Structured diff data
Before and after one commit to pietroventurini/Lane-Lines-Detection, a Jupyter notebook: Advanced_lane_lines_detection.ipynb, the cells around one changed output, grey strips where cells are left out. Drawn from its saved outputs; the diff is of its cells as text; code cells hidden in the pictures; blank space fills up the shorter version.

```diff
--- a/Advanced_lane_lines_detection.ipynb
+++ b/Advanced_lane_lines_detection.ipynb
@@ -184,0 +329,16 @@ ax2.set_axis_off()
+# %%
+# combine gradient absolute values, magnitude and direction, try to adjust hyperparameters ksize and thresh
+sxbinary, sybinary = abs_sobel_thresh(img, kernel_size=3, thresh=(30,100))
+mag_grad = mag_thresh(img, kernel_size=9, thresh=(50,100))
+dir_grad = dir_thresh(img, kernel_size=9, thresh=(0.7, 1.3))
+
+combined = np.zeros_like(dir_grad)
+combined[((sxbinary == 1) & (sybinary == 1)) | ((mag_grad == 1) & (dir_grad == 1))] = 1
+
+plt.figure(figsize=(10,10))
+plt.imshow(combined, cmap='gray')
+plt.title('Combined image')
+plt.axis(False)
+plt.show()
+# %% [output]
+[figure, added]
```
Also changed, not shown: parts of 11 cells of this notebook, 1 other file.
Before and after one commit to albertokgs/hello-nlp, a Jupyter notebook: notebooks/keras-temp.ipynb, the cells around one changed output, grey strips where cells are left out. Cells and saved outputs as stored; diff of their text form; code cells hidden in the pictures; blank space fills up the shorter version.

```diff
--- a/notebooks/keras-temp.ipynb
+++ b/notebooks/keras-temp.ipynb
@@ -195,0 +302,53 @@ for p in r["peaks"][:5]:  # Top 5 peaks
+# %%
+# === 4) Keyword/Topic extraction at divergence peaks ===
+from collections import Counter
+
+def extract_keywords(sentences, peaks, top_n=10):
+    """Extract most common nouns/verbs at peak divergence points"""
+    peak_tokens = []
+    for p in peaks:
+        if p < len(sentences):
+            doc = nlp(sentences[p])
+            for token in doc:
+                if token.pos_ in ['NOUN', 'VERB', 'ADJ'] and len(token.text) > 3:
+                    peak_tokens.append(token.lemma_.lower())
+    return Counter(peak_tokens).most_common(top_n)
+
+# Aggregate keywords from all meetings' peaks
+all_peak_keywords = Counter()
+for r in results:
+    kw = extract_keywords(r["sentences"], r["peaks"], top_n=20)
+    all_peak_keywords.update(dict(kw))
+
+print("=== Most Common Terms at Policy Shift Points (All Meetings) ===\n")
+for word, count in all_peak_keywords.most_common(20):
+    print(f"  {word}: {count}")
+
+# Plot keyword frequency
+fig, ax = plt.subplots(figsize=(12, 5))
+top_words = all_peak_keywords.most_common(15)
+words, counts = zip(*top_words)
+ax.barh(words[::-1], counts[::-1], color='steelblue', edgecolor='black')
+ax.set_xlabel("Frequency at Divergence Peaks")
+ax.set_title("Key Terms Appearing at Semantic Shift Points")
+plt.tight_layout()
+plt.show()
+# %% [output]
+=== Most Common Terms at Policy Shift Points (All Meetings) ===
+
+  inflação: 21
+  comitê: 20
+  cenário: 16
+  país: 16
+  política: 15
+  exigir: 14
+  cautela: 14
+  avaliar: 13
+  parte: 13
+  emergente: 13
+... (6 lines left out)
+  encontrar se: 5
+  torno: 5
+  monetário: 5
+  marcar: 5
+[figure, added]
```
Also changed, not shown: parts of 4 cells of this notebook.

Task to complete
Lines containing the word "after" are to be located in the entries and copied.

Written solution
Before and after one commit to pietroventurini/Lane-Lines-Detection, a Jupyter notebook: Advanced_lane_lines_detection.ipynb, the cells around one changed output, grey strips where cells are left out. Drawn from its saved outputs; the diff is of its cells as text; code cells hidden in the pictures; blank space fills up the shorter version.
Before and after one commit to albertokgs/hello-nlp, a Jupyter notebook: notebooks/keras-temp.ipynb, the cells around one changed output, grey strips where cells are left out. Cells and saved outputs as stored; diff of their text form; code cells hidden in the pictures; blank space fills up the shorter version.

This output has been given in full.